With eight weeks still to go until Christmas it is perhaps a little bit too early to fully reflect on the ‘year that was’. However I have spent some time this week thinking about both our achievements to date and where I believe we can still do more.
The Civil Service Reform Plan we published last year set out the blueprint for a more open, skilled and unified civil service with the capability to really deliver, and we have made headway on all counts. There is a long way to go and plenty still to do, but we can be proud of what we have achieved – we are more digitally capable, skilled, transparent and joined up than ever before.
However amidst our efforts to re-shape and transform our organisation, there are things that we perhaps haven’t spent enough time thinking about – for me, the principal example is our long-term outlook.
The Reform Plan primarily focuses on actions we need to take forward in the immediate term to improve. What really stands out on my regular visits to departments and organisations across the country is the fact that people are keen to hear more about our future vision – we talk a lot about the Civil Service we are building right now, but what will it actually look like in five, ten or even twenty years?
It is important that we continue to reform and to innovate, constantly challenging ourselves to be better, but it is also important that we have a clear direction of travel; to make sure that, as we alter and improve, our culture and ethos does too.
Last Friday I travelled to the Manchester Civil Justice Centre to talk to staff from a range of departments and organisations about this very subject. These visits are a great opportunity to not only share my thoughts on the future trajectory of the Civil Service and offer my thoughts on what I believe can make us stronger, but to hear yours too.
One point that really resonated with me on Friday in Manchester was the importance that colleagues placed on the need to not only preserve, but continue to nurture, our diversity as an organisation. Amidst widespread change in all corners of the Civil Service, I am determined that this remains an enduring objective and was pleased to hear that colleagues share my passion.
But the discussion ventured beyond this – Manchester colleagues pointed to the need to remove unnecessary processes that are a hindrance to productivity, to build leadership capability, to develop cross-departmental interchange and to develop the Civil Service in a reputational sense so that we continue to attract the best talent. One civil servant I met in Manchester put it well when she said “we…need a positive PR campaign to show the public what we do.”
The environment in which we are all operating makes the need for a clear vision even more essential. Smaller budgets and fewer resources coupled with rising expectations means that we must all deliver more for less. We need to make sure we are focused on outcomes, not output – that individuals are rewarded for what they deliver and that the means exist to deliver outcomes that are cross-departmental in nature.
And we must achieve all this whilst being innovative and high-performing. We must make sure that we retain public confidence in the services we manage and deliver – to make sure that the Civil Service is not only looked upon as an indispensable asset to the government of the day, but also to the public that we serve.
Changing behaviours is a complex challenge. We are at the early stages of developing this vision and I am committed to ensuring that this is an open discussion to which all civil servants feel they can contribute. We will be holding engagement sessions with groups of staff from across the organisation to ensure that we get this right.

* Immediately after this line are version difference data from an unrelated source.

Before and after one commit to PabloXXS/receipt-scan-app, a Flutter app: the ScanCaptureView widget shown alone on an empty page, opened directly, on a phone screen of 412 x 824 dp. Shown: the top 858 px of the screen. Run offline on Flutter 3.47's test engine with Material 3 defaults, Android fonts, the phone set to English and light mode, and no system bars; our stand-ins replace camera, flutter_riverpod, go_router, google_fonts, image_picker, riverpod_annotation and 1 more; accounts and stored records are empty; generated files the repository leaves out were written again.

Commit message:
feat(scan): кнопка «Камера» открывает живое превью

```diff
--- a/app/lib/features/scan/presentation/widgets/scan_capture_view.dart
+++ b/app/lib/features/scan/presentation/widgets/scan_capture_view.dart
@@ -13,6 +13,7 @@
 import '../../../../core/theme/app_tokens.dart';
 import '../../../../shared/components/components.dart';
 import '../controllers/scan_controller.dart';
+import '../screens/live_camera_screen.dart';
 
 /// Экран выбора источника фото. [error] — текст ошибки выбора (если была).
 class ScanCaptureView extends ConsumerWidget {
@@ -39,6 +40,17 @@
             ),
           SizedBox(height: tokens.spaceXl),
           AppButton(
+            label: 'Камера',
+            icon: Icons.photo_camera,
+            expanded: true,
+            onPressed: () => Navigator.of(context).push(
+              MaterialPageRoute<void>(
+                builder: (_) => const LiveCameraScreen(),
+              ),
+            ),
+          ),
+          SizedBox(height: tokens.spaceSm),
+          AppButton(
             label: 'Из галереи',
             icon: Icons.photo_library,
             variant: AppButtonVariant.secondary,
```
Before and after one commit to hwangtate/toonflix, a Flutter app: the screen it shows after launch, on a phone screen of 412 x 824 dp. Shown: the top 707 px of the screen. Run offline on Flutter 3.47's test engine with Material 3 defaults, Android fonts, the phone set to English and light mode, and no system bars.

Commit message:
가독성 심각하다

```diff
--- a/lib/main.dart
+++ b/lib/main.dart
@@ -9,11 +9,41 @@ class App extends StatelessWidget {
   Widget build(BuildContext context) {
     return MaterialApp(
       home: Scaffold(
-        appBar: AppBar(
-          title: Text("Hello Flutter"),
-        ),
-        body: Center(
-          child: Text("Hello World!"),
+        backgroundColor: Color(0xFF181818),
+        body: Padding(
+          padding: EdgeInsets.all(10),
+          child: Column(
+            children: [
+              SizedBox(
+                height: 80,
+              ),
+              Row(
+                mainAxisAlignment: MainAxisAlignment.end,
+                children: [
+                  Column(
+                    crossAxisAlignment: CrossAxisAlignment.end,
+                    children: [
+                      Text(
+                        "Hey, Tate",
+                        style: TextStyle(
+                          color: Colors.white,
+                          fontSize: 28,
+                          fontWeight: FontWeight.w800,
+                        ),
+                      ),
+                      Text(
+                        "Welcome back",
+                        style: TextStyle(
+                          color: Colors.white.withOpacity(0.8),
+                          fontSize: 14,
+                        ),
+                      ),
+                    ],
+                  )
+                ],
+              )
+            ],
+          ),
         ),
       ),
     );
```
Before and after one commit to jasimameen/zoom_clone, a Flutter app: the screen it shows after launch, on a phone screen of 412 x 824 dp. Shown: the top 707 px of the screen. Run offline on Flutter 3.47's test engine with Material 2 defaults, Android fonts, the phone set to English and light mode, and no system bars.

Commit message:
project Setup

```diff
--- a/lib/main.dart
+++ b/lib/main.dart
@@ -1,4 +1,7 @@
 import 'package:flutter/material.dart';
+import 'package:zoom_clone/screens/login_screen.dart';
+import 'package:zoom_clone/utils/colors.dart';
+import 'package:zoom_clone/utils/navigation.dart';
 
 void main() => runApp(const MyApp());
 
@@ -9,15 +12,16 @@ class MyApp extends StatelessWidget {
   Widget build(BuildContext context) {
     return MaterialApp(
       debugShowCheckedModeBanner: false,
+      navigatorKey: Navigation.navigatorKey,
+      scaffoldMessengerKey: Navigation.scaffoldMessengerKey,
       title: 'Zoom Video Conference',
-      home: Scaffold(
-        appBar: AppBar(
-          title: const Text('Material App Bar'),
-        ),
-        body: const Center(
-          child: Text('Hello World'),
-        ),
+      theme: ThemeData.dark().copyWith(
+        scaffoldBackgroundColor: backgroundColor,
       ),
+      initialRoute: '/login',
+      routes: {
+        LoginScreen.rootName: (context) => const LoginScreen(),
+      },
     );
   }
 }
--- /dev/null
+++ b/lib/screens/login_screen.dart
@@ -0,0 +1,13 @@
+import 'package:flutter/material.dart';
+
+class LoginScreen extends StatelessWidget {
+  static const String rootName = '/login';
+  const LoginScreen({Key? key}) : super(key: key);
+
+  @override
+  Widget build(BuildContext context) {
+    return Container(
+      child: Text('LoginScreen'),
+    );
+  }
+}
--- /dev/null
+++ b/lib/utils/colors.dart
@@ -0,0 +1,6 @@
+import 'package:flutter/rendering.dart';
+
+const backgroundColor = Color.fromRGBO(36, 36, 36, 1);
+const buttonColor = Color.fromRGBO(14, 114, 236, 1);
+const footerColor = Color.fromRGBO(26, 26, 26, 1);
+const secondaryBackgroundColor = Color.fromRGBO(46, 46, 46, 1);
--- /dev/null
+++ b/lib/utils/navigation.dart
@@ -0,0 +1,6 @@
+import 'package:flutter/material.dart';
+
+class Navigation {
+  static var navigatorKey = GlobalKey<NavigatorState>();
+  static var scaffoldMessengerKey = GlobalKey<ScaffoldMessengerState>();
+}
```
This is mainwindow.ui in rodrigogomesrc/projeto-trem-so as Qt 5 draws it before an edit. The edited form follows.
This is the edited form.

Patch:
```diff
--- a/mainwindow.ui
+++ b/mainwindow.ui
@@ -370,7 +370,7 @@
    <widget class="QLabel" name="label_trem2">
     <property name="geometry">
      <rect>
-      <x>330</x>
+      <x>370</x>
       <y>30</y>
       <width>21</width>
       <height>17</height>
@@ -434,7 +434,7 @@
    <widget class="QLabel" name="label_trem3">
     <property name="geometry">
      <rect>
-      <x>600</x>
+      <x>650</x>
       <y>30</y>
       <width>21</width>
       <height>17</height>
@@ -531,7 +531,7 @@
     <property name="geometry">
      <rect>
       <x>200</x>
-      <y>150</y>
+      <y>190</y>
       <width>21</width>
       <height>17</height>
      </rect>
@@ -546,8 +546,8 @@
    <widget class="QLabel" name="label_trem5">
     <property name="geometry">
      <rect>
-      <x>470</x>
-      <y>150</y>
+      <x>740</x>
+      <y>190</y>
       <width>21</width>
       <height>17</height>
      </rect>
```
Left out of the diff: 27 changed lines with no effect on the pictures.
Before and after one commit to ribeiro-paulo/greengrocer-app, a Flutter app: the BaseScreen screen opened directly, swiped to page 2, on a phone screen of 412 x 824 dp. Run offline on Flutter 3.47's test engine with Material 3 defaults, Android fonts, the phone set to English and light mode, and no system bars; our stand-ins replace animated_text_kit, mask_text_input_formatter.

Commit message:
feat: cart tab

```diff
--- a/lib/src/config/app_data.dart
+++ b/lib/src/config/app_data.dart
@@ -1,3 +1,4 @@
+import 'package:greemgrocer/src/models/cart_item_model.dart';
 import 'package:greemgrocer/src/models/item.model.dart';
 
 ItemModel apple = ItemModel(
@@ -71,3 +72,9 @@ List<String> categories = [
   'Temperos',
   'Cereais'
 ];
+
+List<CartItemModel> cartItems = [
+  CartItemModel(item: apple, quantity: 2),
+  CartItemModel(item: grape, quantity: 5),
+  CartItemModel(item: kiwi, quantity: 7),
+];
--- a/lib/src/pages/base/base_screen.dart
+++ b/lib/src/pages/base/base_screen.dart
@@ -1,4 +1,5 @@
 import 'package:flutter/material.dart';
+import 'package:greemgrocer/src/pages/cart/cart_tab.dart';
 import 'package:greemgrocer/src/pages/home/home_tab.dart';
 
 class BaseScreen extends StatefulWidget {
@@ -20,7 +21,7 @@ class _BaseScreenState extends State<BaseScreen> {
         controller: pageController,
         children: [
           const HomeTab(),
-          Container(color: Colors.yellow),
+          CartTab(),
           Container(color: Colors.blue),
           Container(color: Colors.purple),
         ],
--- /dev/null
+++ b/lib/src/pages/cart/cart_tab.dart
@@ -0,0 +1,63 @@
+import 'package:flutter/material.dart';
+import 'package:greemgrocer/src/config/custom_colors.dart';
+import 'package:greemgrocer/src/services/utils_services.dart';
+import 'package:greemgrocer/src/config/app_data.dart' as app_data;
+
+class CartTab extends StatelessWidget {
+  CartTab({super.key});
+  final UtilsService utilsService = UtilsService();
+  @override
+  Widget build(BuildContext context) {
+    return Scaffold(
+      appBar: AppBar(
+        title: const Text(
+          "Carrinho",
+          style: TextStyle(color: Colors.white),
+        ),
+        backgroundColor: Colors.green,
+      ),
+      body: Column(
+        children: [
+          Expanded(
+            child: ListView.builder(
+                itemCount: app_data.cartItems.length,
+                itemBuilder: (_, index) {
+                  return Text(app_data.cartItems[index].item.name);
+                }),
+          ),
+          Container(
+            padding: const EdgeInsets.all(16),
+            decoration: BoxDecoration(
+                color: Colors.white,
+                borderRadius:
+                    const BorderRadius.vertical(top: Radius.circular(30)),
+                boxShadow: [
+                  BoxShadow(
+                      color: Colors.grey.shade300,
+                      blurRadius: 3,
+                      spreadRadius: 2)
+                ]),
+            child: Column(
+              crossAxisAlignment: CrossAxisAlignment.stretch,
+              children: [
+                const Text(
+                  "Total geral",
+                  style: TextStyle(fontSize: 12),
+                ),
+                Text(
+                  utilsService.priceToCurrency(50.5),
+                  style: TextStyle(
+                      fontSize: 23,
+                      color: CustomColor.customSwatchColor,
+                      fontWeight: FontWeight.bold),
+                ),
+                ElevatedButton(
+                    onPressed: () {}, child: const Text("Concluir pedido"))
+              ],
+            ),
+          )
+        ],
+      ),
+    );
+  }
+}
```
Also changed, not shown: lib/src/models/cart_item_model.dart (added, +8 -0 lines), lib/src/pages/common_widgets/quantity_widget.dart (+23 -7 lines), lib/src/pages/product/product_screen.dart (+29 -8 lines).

Just as importantly, however, I would like to hear from you directly. Is the picture of the Civil Service I have described above one that you recognise? Which values and behaviours either make you proud or frustrate you? What do want to retain or want to change?
As one colleague who attended the discussion in Manchester on Friday put it: "civil servants need to be proud to say 'I work for the Civil Service'…we are working together to make this country a success.” If we are looking for a benchmark for success where defining a future vision is concerned, the fulfilment of this particular ambition isn’t a bad place to start.
Please do use the comments section below to share your thoughts with me.